┌─ Task data
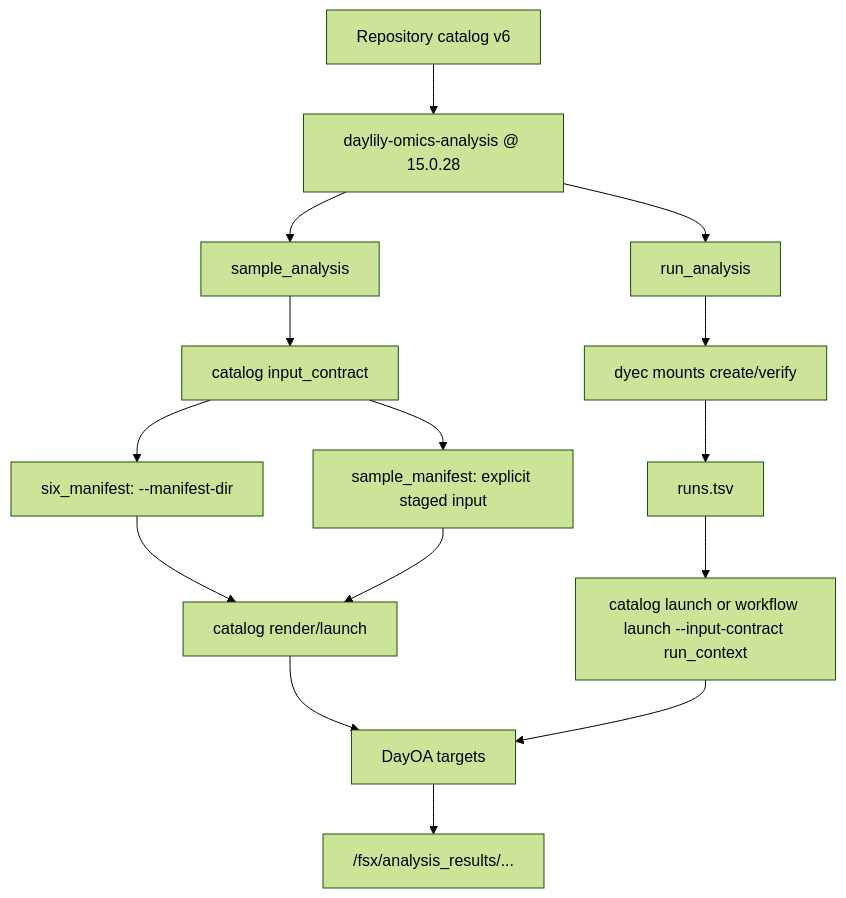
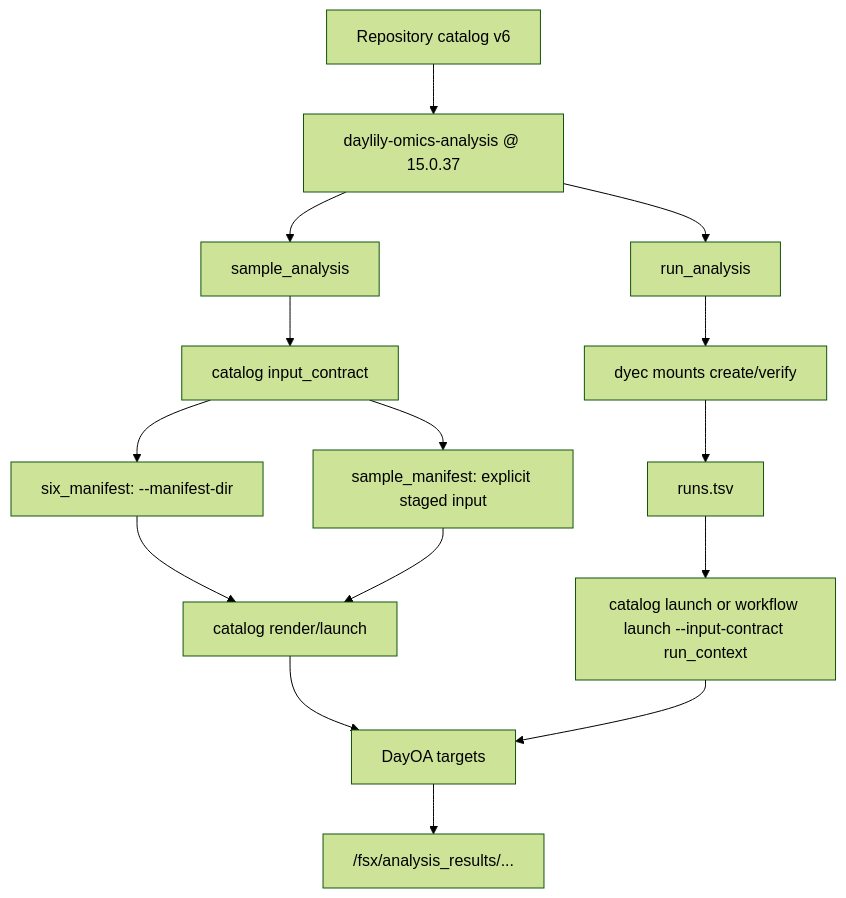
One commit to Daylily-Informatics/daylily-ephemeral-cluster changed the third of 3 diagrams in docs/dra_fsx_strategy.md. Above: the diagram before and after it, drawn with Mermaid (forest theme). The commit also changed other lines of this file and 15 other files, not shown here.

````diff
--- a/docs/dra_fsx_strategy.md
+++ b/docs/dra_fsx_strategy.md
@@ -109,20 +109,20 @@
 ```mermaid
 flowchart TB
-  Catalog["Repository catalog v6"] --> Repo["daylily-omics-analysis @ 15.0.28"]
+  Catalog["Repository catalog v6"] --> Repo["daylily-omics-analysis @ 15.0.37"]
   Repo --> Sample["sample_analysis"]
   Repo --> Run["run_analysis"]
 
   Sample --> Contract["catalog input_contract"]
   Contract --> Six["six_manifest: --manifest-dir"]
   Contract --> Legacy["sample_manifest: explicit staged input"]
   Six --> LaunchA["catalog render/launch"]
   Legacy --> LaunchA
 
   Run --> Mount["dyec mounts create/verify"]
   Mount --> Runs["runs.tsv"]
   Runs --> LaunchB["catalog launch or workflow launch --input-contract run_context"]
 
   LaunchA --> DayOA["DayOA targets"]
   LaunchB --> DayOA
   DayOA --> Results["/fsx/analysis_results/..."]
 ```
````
└─
┌─ Task data
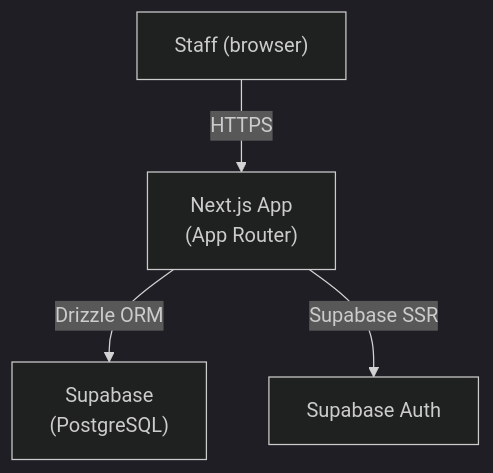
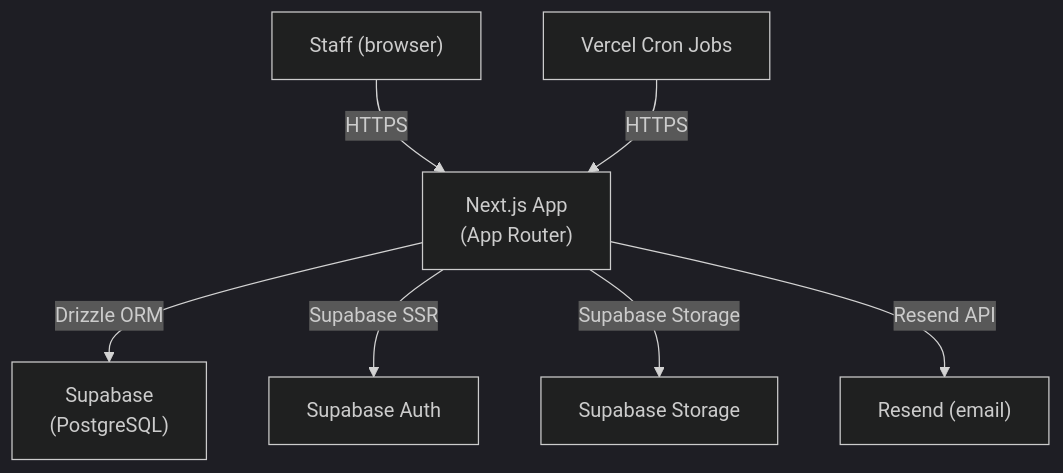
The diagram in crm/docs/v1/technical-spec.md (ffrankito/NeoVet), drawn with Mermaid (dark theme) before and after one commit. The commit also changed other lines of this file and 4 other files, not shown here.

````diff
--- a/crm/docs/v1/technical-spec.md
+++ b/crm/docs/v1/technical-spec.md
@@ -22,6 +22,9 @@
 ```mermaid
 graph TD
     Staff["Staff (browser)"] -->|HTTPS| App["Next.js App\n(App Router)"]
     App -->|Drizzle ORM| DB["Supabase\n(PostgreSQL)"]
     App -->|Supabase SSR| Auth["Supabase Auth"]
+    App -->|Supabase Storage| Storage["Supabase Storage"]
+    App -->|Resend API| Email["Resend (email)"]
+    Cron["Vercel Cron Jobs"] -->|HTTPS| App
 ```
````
└─
┌─ Task data
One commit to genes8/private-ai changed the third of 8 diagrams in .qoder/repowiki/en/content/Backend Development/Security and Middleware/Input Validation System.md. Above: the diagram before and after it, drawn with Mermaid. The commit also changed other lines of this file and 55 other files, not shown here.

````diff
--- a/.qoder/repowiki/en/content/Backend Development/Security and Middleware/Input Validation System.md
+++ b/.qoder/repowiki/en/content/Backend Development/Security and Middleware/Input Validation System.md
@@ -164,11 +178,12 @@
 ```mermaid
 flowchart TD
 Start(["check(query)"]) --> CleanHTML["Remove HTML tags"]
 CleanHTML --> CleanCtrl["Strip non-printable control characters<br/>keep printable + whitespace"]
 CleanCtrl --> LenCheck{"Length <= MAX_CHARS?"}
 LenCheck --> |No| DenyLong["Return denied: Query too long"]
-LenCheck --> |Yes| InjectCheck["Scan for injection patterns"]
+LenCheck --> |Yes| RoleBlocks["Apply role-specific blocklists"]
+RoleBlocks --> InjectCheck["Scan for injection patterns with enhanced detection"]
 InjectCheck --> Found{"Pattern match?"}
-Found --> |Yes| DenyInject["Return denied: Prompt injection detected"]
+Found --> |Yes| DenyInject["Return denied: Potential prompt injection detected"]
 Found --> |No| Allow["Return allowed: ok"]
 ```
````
└─
-- Prompt --
Return each line above where the word "catalog" shows up.

-- Output of the exercise --
-  Catalog["Repository catalog v6"] --> Repo["daylily-omics-analysis @ 15.0.28"]
+  Catalog["Repository catalog v6"] --> Repo["daylily-omics-analysis @ 15.0.37"]
   Sample --> Contract["catalog input_contract"]
   Six --> LaunchA["catalog render/launch"]
   Runs --> LaunchB["catalog launch or workflow launch --input-contract run_context"]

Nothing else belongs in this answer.